== Segment start ==

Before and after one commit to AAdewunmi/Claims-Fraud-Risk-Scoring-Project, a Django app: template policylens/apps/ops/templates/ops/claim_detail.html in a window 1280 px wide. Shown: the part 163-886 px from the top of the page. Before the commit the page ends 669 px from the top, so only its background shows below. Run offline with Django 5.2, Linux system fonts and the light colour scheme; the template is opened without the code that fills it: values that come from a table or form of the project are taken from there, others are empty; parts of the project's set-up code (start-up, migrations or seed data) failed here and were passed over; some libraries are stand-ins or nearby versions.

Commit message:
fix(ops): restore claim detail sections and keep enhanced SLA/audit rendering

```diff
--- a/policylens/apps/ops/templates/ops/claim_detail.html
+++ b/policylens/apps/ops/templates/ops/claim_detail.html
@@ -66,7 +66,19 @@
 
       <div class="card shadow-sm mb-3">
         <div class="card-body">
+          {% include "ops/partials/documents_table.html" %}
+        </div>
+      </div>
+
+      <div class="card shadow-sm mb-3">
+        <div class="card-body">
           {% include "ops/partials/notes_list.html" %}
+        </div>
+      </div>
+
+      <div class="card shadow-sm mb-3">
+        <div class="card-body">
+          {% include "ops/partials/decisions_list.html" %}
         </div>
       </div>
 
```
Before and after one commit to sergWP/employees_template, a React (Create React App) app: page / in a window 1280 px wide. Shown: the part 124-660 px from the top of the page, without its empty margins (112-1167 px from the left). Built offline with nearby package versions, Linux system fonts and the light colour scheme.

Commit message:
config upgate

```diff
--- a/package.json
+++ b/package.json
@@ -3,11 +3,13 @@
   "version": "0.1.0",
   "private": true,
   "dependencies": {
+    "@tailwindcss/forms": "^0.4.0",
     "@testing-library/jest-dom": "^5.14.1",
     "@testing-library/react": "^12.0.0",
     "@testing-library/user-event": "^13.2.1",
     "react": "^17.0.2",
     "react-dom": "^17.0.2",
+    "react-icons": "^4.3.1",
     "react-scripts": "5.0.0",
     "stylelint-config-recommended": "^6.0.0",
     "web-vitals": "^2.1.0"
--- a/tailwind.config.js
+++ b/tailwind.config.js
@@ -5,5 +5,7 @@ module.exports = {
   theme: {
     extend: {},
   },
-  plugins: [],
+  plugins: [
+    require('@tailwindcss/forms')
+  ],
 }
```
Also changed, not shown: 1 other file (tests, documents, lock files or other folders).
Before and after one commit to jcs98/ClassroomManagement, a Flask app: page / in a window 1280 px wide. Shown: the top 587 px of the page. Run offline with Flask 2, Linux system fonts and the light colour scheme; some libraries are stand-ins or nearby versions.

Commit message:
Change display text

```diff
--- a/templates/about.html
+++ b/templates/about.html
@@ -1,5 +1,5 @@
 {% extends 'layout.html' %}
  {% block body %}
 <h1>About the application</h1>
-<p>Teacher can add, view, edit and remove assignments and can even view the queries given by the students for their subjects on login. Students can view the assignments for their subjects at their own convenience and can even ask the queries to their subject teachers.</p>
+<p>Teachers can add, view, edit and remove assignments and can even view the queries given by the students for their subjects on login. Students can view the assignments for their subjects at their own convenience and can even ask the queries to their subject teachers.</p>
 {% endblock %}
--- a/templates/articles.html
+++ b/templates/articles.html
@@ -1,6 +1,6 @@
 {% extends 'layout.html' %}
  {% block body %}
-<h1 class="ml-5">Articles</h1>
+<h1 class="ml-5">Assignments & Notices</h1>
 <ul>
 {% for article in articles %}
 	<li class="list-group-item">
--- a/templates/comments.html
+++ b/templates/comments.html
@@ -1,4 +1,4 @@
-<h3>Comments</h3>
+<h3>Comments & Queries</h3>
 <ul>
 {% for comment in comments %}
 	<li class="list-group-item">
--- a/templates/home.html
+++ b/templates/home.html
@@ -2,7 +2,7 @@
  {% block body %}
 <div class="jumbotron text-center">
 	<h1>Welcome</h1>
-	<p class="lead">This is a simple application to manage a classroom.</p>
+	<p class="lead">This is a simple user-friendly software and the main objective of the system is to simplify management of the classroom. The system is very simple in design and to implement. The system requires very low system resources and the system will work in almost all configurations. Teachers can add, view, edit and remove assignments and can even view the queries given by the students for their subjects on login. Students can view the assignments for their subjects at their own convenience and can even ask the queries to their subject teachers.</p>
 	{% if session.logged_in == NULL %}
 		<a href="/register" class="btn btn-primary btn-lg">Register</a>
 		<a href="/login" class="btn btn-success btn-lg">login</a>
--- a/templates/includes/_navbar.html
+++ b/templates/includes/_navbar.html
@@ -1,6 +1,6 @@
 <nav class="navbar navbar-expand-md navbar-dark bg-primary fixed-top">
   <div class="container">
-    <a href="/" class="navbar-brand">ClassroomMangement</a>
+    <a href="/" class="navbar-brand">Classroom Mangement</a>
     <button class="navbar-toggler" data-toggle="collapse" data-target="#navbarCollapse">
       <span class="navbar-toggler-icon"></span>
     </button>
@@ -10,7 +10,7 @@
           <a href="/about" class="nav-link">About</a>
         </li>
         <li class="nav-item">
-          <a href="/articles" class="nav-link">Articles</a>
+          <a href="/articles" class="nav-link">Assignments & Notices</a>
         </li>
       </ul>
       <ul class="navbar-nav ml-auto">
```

== Segment end ==

**What you should do**
Set down each entry again, exactly as written.

**Response to the exercise**
Before and after one commit to AAdewunmi/Claims-Fraud-Risk-Scoring-Project, a Django app: template policylens/apps/ops/templates/ops/claim_detail.html in a window 1280 px wide. Shown: the part 163-886 px from the top of the page. Before the commit the page ends 669 px from the top, so only its background shows below. Run offline with Django 5.2, Linux system fonts and the light colour scheme; the template is opened without the code that fills it: values that come from a table or form of the project are taken from there, others are empty; parts of the project's set-up code (start-up, migrations or seed data) failed here and were passed over; some libraries are stand-ins or nearby versions.

Commit message:
fix(ops): restore claim detail sections and keep enhanced SLA/audit rendering

```diff
--- a/policylens/apps/ops/templates/ops/claim_detail.html
+++ b/policylens/apps/ops/templates/ops/claim_detail.html
@@ -66,7 +66,19 @@
 
       <div class="card shadow-sm mb-3">
         <div class="card-body">
+          {% include "ops/partials/documents_table.html" %}
+        </div>
+      </div>
+
+      <div class="card shadow-sm mb-3">
+        <div class="card-body">
           {% include "ops/partials/notes_list.html" %}
+        </div>
+      </div>
+
+      <div class="card shadow-sm mb-3">
+        <div class="card-body">
+          {% include "ops/partials/decisions_list.html" %}
         </div>
       </div>
 
```
Before and after one commit to sergWP/employees_template, a React (Create React App) app: page / in a window 1280 px wide. Shown: the part 124-660 px from the top of the page, without its empty margins (112-1167 px from the left). Built offline with nearby package versions, Linux system fonts and the light colour scheme.

Commit message:
config upgate

```diff
--- a/package.json
+++ b/package.json
@@ -3,11 +3,13 @@
   "version": "0.1.0",
   "private": true,
   "dependencies": {
+    "@tailwindcss/forms": "^0.4.0",
     "@testing-library/jest-dom": "^5.14.1",
     "@testing-library/react": "^12.0.0",
     "@testing-library/user-event": "^13.2.1",
     "react": "^17.0.2",
     "react-dom": "^17.0.2",
+    "react-icons": "^4.3.1",
     "react-scripts": "5.0.0",
     "stylelint-config-recommended": "^6.0.0",
     "web-vitals": "^2.1.0"
--- a/tailwind.config.js
+++ b/tailwind.config.js
@@ -5,5 +5,7 @@ module.exports = {
   theme: {
     extend: {},
   },
-  plugins: [],
+  plugins: [
+    require('@tailwindcss/forms')
+  ],
 }
```
Also changed, not shown: 1 other file (tests, documents, lock files or other folders).
Before and after one commit to jcs98/ClassroomManagement, a Flask app: page / in a window 1280 px wide. Shown: the top 587 px of the page. Run offline with Flask 2, Linux system fonts and the light colour scheme; some libraries are stand-ins or nearby versions.

Commit message:
Change display text

```diff
--- a/templates/about.html
+++ b/templates/about.html
@@ -1,5 +1,5 @@
 {% extends 'layout.html' %}
  {% block body %}
 <h1>About the application</h1>
-<p>Teacher can add, view, edit and remove assignments and can even view the queries given by the students for their subjects on login. Students can view the assignments for their subjects at their own convenience and can even ask the queries to their subject teachers.</p>
+<p>Teachers can add, view, edit and remove assignments and can even view the queries given by the students for their subjects on login. Students can view the assignments for their subjects at their own convenience and can even ask the queries to their subject teachers.</p>
 {% endblock %}
--- a/templates/articles.html
+++ b/templates/articles.html
@@ -1,6 +1,6 @@
 {% extends 'layout.html' %}
  {% block body %}
-<h1 class="ml-5">Articles</h1>
+<h1 class="ml-5">Assignments & Notices</h1>
 <ul>
 {% for article in articles %}
 	<li class="list-group-item">
--- a/templates/comments.html
+++ b/templates/comments.html
@@ -1,4 +1,4 @@
-<h3>Comments</h3>
+<h3>Comments & Queries</h3>
 <ul>
 {% for comment in comments %}
 	<li class="list-group-item">
--- a/templates/home.html
+++ b/templates/home.html
@@ -2,7 +2,7 @@
  {% block body %}
 <div class="jumbotron text-center">
 	<h1>Welcome</h1>
-	<p class="lead">This is a simple application to manage a classroom.</p>
+	<p class="lead">This is a simple user-friendly software and the main objective of the system is to simplify management of the classroom. The system is very simple in design and to implement. The system requires very low system resources and the system will work in almost all configurations. Teachers can add, view, edit and remove assignments and can even view the queries given by the students for their subjects on login. Students can view the assignments for their subjects at their own convenience and can even ask the queries to their subject teachers.</p>
 	{% if session.logged_in == NULL %}
 		<a href="/register" class="btn btn-primary btn-lg">Register</a>
 		<a href="/login" class="btn btn-success btn-lg">login</a>
--- a/templates/includes/_navbar.html
+++ b/templates/includes/_navbar.html
@@ -1,6 +1,6 @@
 <nav class="navbar navbar-expand-md navbar-dark bg-primary fixed-top">
   <div class="container">
-    <a href="/" class="navbar-brand">ClassroomMangement</a>
+    <a href="/" class="navbar-brand">Classroom Mangement</a>
     <button class="navbar-toggler" data-toggle="collapse" data-target="#navbarCollapse">
       <span class="navbar-toggler-icon"></span>
     </button>
@@ -10,7 +10,7 @@
           <a href="/about" class="nav-link">About</a>
         </li>
         <li class="nav-item">
-          <a href="/articles" class="nav-link">Articles</a>
+          <a href="/articles" class="nav-link">Assignments & Notices</a>
         </li>
       </ul>
       <ul class="navbar-nav ml-auto">
```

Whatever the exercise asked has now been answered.